Family Trees is the story of a nearly a century of peach farming in Upstate South Carolina. Read More
In Mike Corbin’s Family Trees, bulldozers are turning the big peach orchard along Interstate 85 into a golf and country club. Peaches from California are finding their way to the produce counters of the local grocery stores. Abandoned fruit-packing sheds dot the landscape like tombstones from a bygone era. The peach industry in the Southeast is in rapid retreat.
Yet peach farmer Kline Cash, 51, and his family are determined that their 450-acre orchard will survive. Year after year, they tend their trees with a combination of old-time methods and modern ingenuity. Nothing has beaten them yet--not hail, not real estate speculators, not West Coast competition, not sub-freezing temperatures.
Family Trees: The Peach Culture of The Piedmont, the fifth title from the Hub City Writers Project, is the courageous story of the Cash family, now in its sixth generation on the land.

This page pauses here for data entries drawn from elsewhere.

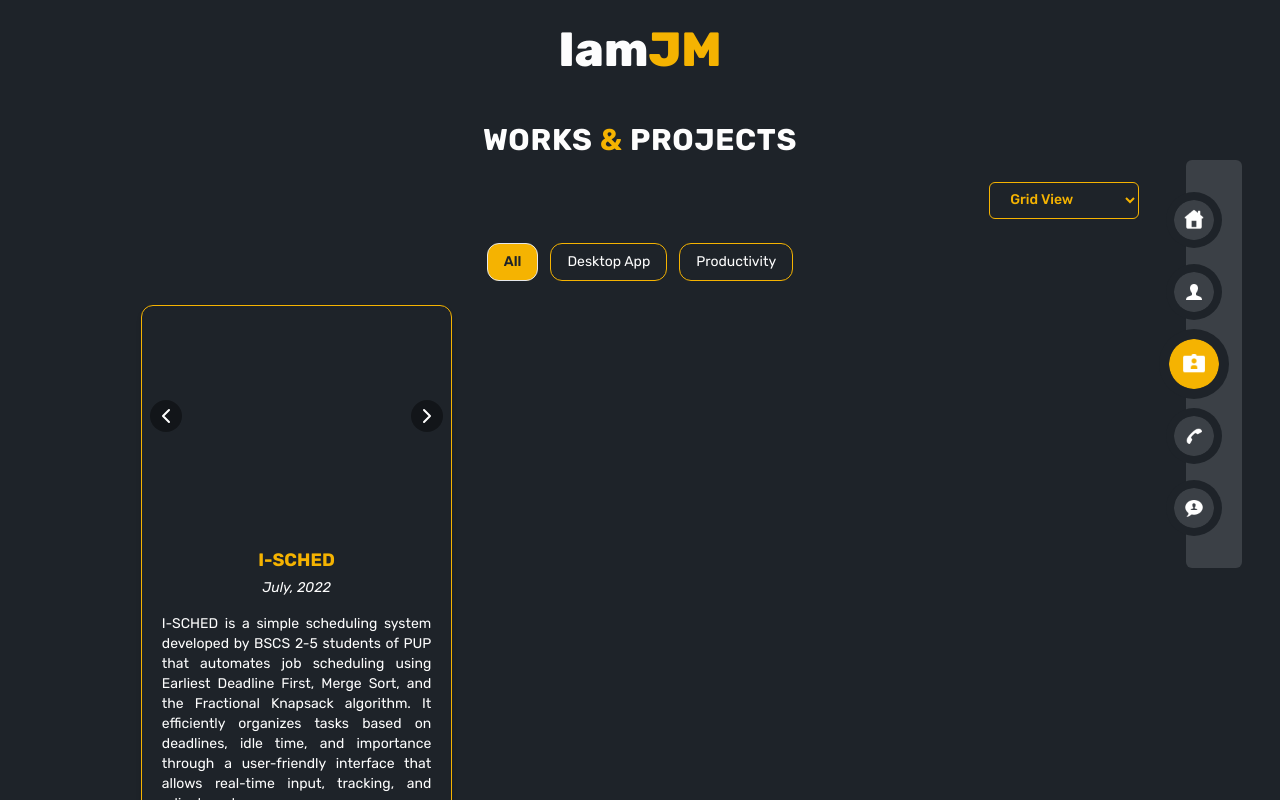
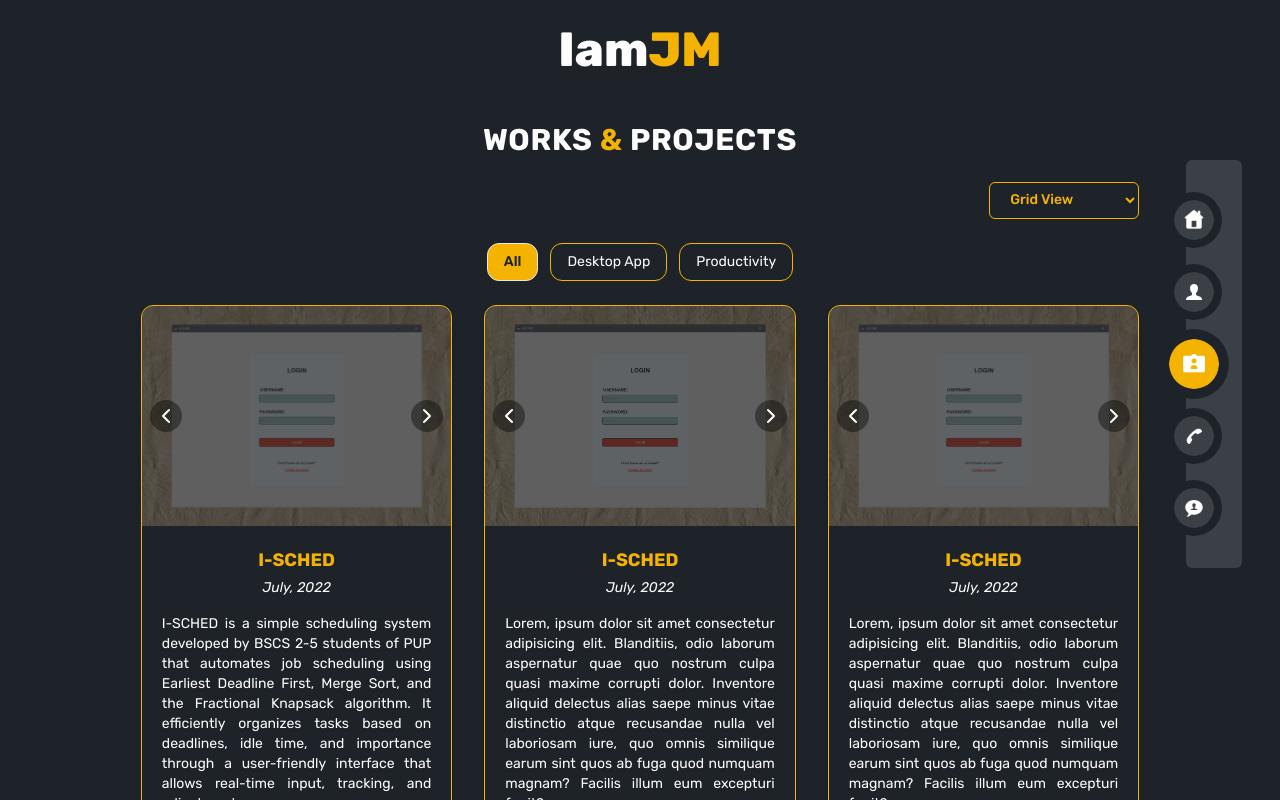
Before and after one commit to Java-rice/IAmJM, a React (Vite) app: page /IAmJM/projects in a window 1280 px wide. Shown: the top 800 px of the page. Built offline with nearby package versions, Linux system fonts and the light colour scheme.

Commit message:
style: adjustment of projects and home content

```diff
--- a/src/App.css
+++ b/src/App.css
@@ -5,3 +5,11 @@
   -ms-overflow-style: none;
   scrollbar-width: none;
 }
+
+.scrollbar-hide::-webkit-scrollbar {
+  display: none;
+}
+.scrollbar-hide {
+  -ms-overflow-style: none; /* IE/Edge */
+  scrollbar-width: none; /* Firefox */
+}
--- a/src/contents/projects/project.jsx
+++ b/src/contents/projects/project.jsx
@@ -22,6 +22,8 @@ const projectData = [
       "./projects/isched/Isched_4.png",
       "./projects/isched/Isched_5.png",
       "./projects/isched/Isched_6.png",
+      "./projects/isched/Isched_7.png",
+      "./projects/isched/Isched_8.png",
     ],
     toolsUsed: ["Python", "Tkinter"],
     gif: null,
@@ -29,47 +31,111 @@ const projectData = [
     component: <ISchedApp />,
     date: "July, 2022",
   },
-  // {
-  //   title: "Weather App",
-  //   description:
-  //     "A responsive weather forecasting app that displays real-time temperature, humidity, and location-based data.",
-  //   categories: ["Web App", "API Integration"],
-  //   images: ["path_to_weather1.jpg", "path_to_weather2.jpg"],
-  //   toolsUsed: ["React", "OpenWeatherMap API", "Tailwind CSS"],
-  //   gif: null,
-  //   video: "https://www.youtube.com/embed/sample_weather_app_demo",
-  //   component: <WeatherApp />,
-  // },
-  // {
-  //   title: "To-Do App",
-  //   description: "An intuitive task manager with live editing, animations, and persistent storage.",
-  //   categories: ["Web App", "Productivity"],
-  //   images: ["path_to_todo1.jpg", "path_to_todo2.jpg"],
-  //   toolsUsed: ["React", "Tailwind CSS", "Framer Motion", "LocalStorage"],
-  //   gif: "/assets/todo_demo.gif",
-  //   video: "https://www.youtube.com/embed/sample_todo_app_demo",
-  //   component: <TodoApp />
-  // },
-  // {
-  //   title: "To-Do App",
-  //   description: "An intuitive task manager with live editing, animations, and persistent storage.",
-  //   categories: ["Web App", "Productivity"],
-  //   images: ["path_to_todo1.jpg", "path_to_todo2.jpg"],
-  //   toolsUsed: ["React", "Tailwind CSS", "Framer Motion", "LocalStorage"],
-  //   gif: "/assets/todo_demo.gif",
-  //   video: "https://www.youtube.com/embed/sample_todo_app_demo",
-  //   component: <TodoApp />
-  // },
-  // {
-  //   title: "To-Do App",
-  //   description: "An intuitive task manager with live editing, animations, and persistent storage.",
-  //   categories: ["Web App", "Productivity"],
-  //   images: ["path_to_todo1.jpg", "path_to_todo2.jpg"],
-  //   toolsUsed: ["React", "Tailwind CSS", "Framer Motion", "LocalStorage"],
-  //   gif: "/assets/todo_demo.gif",
-  //   video: "https://www.youtube.com/embed/sample_todo_app_demo",
-  //   component: <TodoApp />
-  // }
+  {
+    title: "I-SCHED",
+    description:
+      "Lorem, ipsum dolor sit amet consectetur adipisicing elit. Blanditiis, odio laborum aspernatur quae quo nostrum culpa quasi maxime corrupti dolor. Inventore aliquid delectus alias saepe minus vitae distinctio atque recusandae nulla vel laboriosam iure, quo omnis similique earum sint quos ab fuga quod numquam magnam? Facilis illum eum excepturi fugit?",
+    categories: ["Desktop App", "Productivity"],
+    images: [
+      "./projects/isched/Isched_1.png",
+      "./projects/isched/Isched_2.png",
+      "./projects/isched/Isched_3.png",
+      "./projects/isched/Isched_4.png",
+      "./projects/isched/Isched_5.png",
+      "./projects/isched/Isched_6.png",
+      "./projects/isched/Isched_7.png",
+      "./projects/isched/Isched_8.png",
+    ],
+    toolsUsed: ["Python", "Tkinter"],
+    gif: null,
+    video: "",
+    component: <ISchedApp />,
+    date: "July, 2022",
+  },
+   {
+    title: "I-SCHED",
+    description:
+      "Lorem, ipsum dolor sit amet consectetur adipisicing elit. Blanditiis, odio laborum aspernatur quae quo nostrum culpa quasi maxime corrupti dolor. Inventore aliquid delectus alias saepe minus vitae distinctio atque recusandae nulla vel laboriosam iure, quo omnis similique earum sint quos ab fuga quod numquam magnam? Facilis illum eum excepturi fugit?",
+    categories: ["Desktop App", "Productivity"],
+    images: [
+      "./projects/isched/Isched_1.png",
+      "./projects/isched/Isched_2.png",
+      "./projects/isched/Isched_3.png",
+      "./projects/isched/Isched_4.png",
+      "./projects/isched/Isched_5.png",
+      "./projects/isched/Isched_6.png",
+      "./projects/isched/Isched_7.png",
+      "./projects/isched/Isched_8.png",
+    ],
+    toolsUsed: ["Python", "Tkinter"],
+    gif: null,
+    video: "",
+    component: <ISchedApp />,
+    date: "July, 2022",
+  },
+   {
+    title: "I-SCHED",
+    description:
+      "Lorem, ipsum dolor sit amet consectetur adipisicing elit. Blanditiis, odio laborum aspernatur quae quo nostrum culpa quasi maxime corrupti dolor. Inventore aliquid delectus alias saepe minus vitae distinctio atque recusandae nulla vel laboriosam iure, quo omnis similique earum sint quos ab fuga quod numquam magnam? Facilis illum eum excepturi fugit?",
+    categories: ["Desktop App", "Productivity"],
+    images: [
+      "./projects/isched/Isched_1.png",
+      "./projects/isched/Isched_2.png",
+      "./projects/isched/Isched_3.png",
+      "./projects/isched/Isched_4.png",
+      "./projects/isched/Isched_5.png",
+      "./projects/isched/Isched_6.png",
+      "./projects/isched/Isched_7.png",
+      "./projects/isched/Isched_8.png",
+    ],
+    toolsUsed: ["Python", "Tkinter"],
+    gif: null,
+    video: "",
+    component: <ISchedApp />,
+    date: "July, 2022",
+  },
+   {
+    title: "I-SCHED",
+    description:
+      "Lorem, ipsum dolor sit amet consectetur adipisicing elit. Blanditiis, odio laborum aspernatur quae quo nostrum culpa quasi maxime corrupti dolor. Inventore aliquid delectus alias saepe minus vitae distinctio atque recusandae nulla vel laboriosam iure, quo omnis similique earum sint quos ab fuga quod numquam magnam? Facilis illum eum excepturi fugit?",
+    categories: ["Desktop App", "Productivity"],
+    images: [
+      "./projects/isched/Isched_1.png",
+      "./projects/isched/Isched_2.png",
+      "./projects/isched/Isched_3.png",
+      "./projects/isched/Isched_4.png",
+      "./projects/isched/Isched_5.png",
+      "./projects/isched/Isched_6.png",
+      "./projects/isched/Isched_7.png",
+      "./projects/isched/Isched_8.png",
+    ],
+    toolsUsed: ["Python", "Tkinter"],
+    gif: null,
+    video: "",
+    component: <ISchedApp />,
+    date: "July, 2022",
+  },
+   {
+    title: "I-SCHED",
+    description:
+      "Lorem, ipsum dolor sit amet consectetur adipisicing elit. Blanditiis, odio laborum aspernatur quae quo nostrum culpa quasi maxime corrupti dolor. Inventore aliquid delectus alias saepe minus vitae distinctio atque recusandae nulla vel laboriosam iure, quo omnis similique earum sint quos ab fuga quod numquam magnam? Facilis illum eum excepturi fugit?",
+    categories: ["Desktop App", "Productivity"],
+    images: [
+      "./projects/isched/Isched_1.png",
+      "./projects/isched/Isched_2.png",
+      "./projects/isched/Isched_3.png",
+      "./projects/isched/Isched_4.png",
+      "./projects/isched/Isched_5.png",
+      "./projects/isched/Isched_6.png",
+      "./projects/isched/Isched_7.png",
+      "./projects/isched/Isched_8.png",
+    ],
+    toolsUsed: ["Python", "Tkinter"],
+    gif: null,
+    video: "",
+    component: <ISchedApp />,
+    date: "July, 2022",
+  },
 ];
 
 projectData.forEach((project) => {
```
Also changed, not shown: src/pages/Home.jsx (+112 -20 lines). Lines whose indentation alone changed are shown as unchanged.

It is photographer Mike Corbin’s tender tribute to a fading livelihood and lifestyle. With a stirring narrative and striking photographs, he takes readers through a year in the life of Cash Farms, one of the last remaining peach-packers in the South Carolina Piedmont.

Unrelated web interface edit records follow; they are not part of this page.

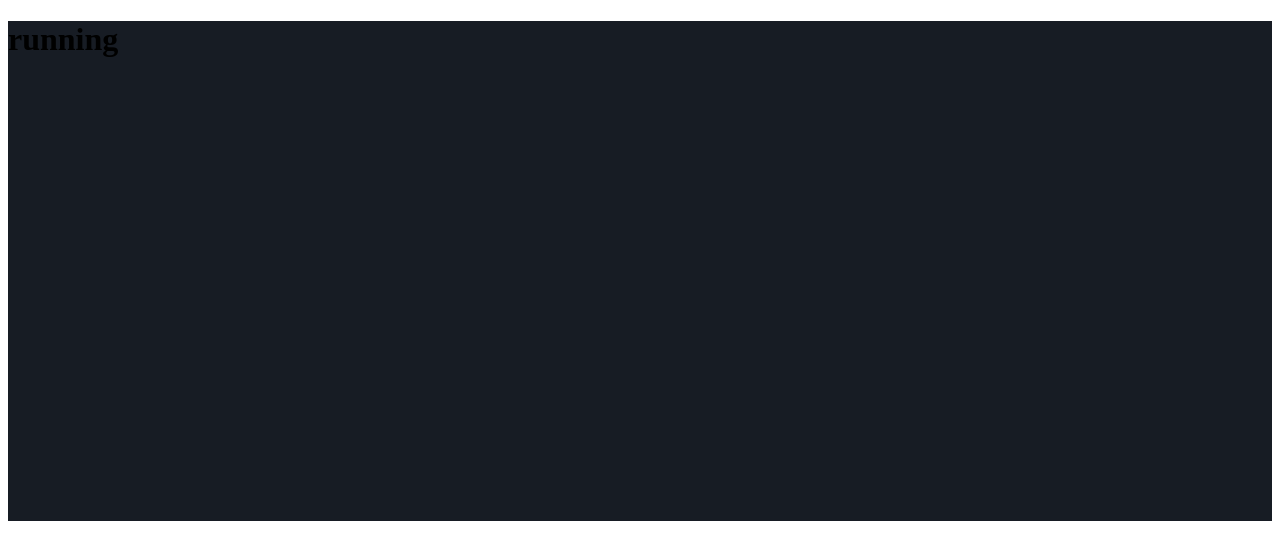
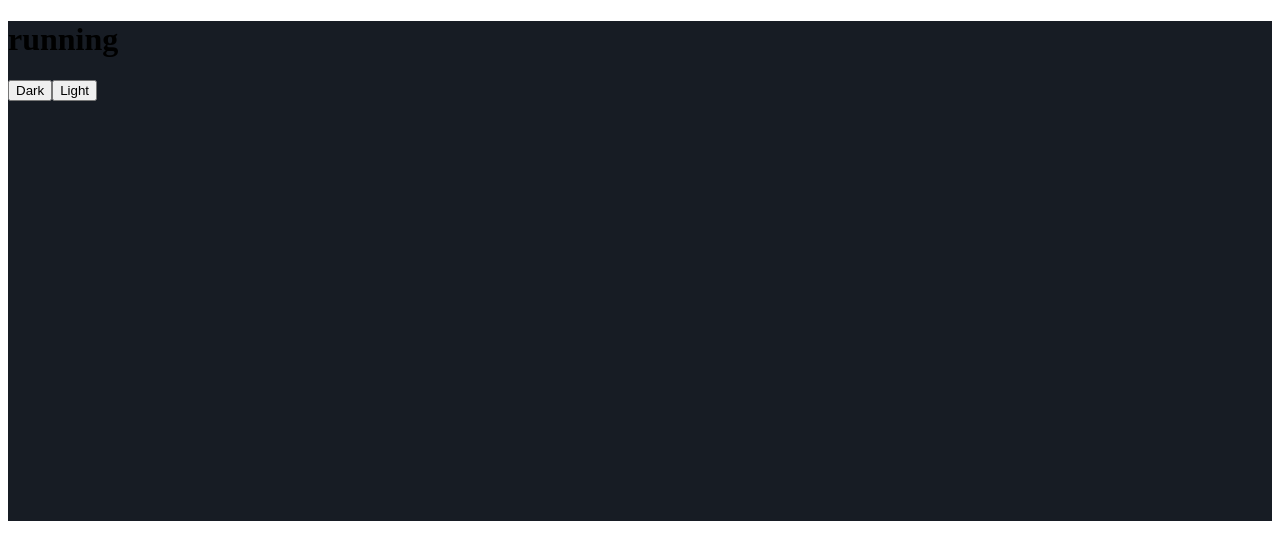
Before and after one commit to Woodsphreaker/react-web-ts-project-boilerplate, a React (Create React App) app: page / in a window 1280 px wide. Shown: the top 560 px of the page. Built offline with nearby package versions, Linux system fonts and the light colour scheme.

Commit message:
chore: update context

```diff
--- a/src/App.tsx
+++ b/src/App.tsx
@@ -2,7 +2,6 @@ import React from 'react'
 import RootProvider from './context/index'
 import ThemeProvider from './themes/ThemeProvider'
 import TestComponent from './components/TestComponent'
-
 const App: React.FC = () => {
   return (
     <>
--- a/src/components/TestComponent/index.tsx
+++ b/src/components/TestComponent/index.tsx
@@ -1,13 +1,26 @@
 import React, { ReactNode } from 'react'
 
 import { Container } from './styles'
+
+import { useTheme } from '../../context/ThemeContext'
 
 interface Props {
   children: ReactNode
 }
 
 const TestComponent: React.FC<Props> = ({ children }: Props) => {
-  return <Container>{children}</Container>
+  const { choseTheme } = useTheme()
+  return (
+    <Container>
+      {children}
+      <button type="button" onClick={() => choseTheme({ themeName: 'dark' })}>
+        Dark
+      </button>
+      <button type="button" onClick={() => choseTheme({ themeName: 'light' })}>
+        Light
+      </button>
+    </Container>
+  )
 }
 
 export default TestComponent
```
Also changed, not shown: tsconfig.json (+6 -4 lines).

In doing so, he presents a loving homage to tradition, continuity, and the resolve of the family farmer. Family Trees is an unforgettable portrait of what man and the land can give to each other.

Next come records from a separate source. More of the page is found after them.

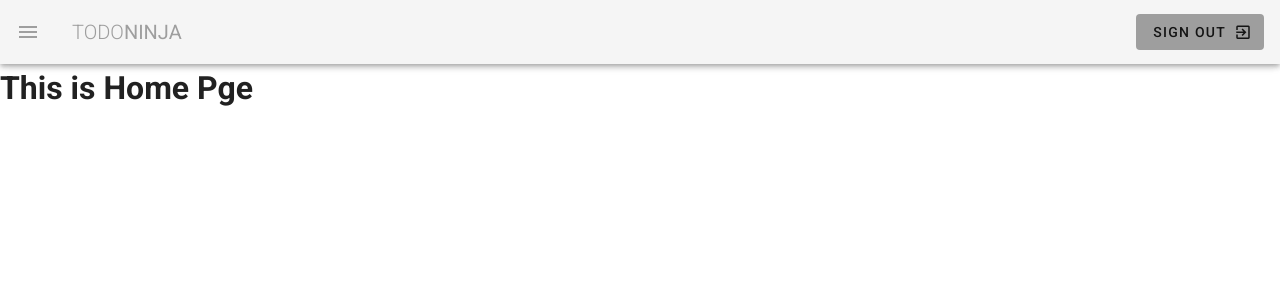
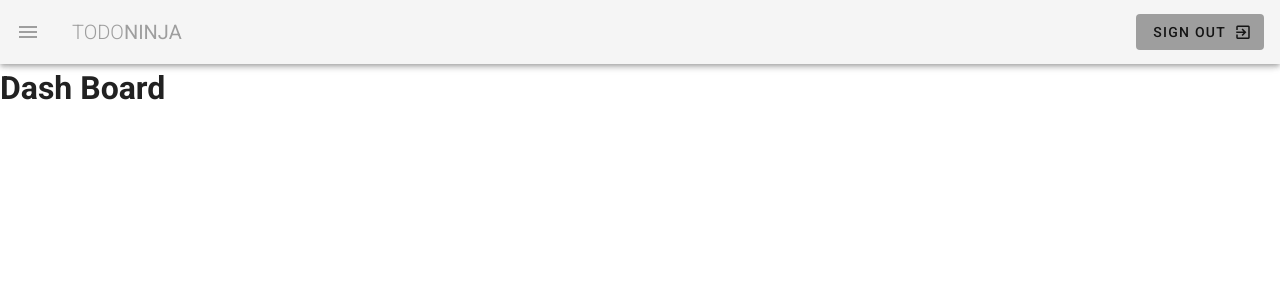
Before and after one commit to bryantran3562/vuetify-study, a Vue app: page / in a window 1280 px wide. Shown: the top 300 px of the page. Built offline with nearby package versions, Linux system fonts and the light colour scheme.

Commit message:
vuetify-adding-route

```diff
--- a/src/router/index.js
+++ b/src/router/index.js
@@ -1,23 +1,27 @@
 import Vue from 'vue'
 import VueRouter from 'vue-router'
-import Home from '../views/Home.vue'
+import Dashboard from '../views/Dashboard.vue'
+import Projects from '../views/Projects.vue'
+import Team from '../views/Team.vue'
 
 Vue.use(VueRouter)
 
 const routes = [
-  {
-    path: '/',
-    name: 'Home',
-    component: Home
-  },
-  {
-    path: '/about',
-    name: 'About',
-    // route level code-splitting
-    // this generates a separate chunk (about.[hash].js) for this route
-    // which is lazy-loaded when the route is visited.
-    component: () => import(/* webpackChunkName: "about" */ '../views/About.vue')
-  }
+    {
+      path: '/',
+      name: 'dashboard',
+      component: Dashboard
+    },
+    {
+      path: '/projects',
+      name: 'projects',
+      component: Projects
+    },
+    {
+      path: '/team',
+      name: 'team',
+      component: Team
+    }
 ]
 
 const router = new VueRouter({
--- a/src/views/About.vue
+++ b/src/views/Dashboard.vue
@@ -1,5 +1,5 @@
 <template>
   <div class="about">
-    <h1>This is an about page</h1>
+    <h1>Dash Board</h1>
   </div>
 </template>
--- a/src/views/Home.vue
+++ b/src/views/Projects.vue
@@ -1,6 +1,6 @@
 <template>
-  <div class="home">
-    <h1>This is Home Pge</h1>
+  <div>
+    <h1>Projects</h1>
   </div>
 </template>
 
@@ -8,7 +8,7 @@
 
 
 export default {
-  name: 'Home',
+
   components: {
 
   }
--- /dev/null
+++ b/src/views/Team.vue
@@ -0,0 +1,16 @@
+<template>
+  <div>
+    <h1>Team</h1>
+  </div>
+</template>
+
+<script>
+
+
+export default {
+
+  components: {
+
+  }
+}
+</script>
```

The book includes 70 of Corbin’s photographs, taken during a three-year period on the peach farms of the South Carolina Piedmont. These photographs have been on display at the Museum of the New South in Charlotte, the Senate Office Building in Washington, D.C., and the Southern Living Wren House in Clemson.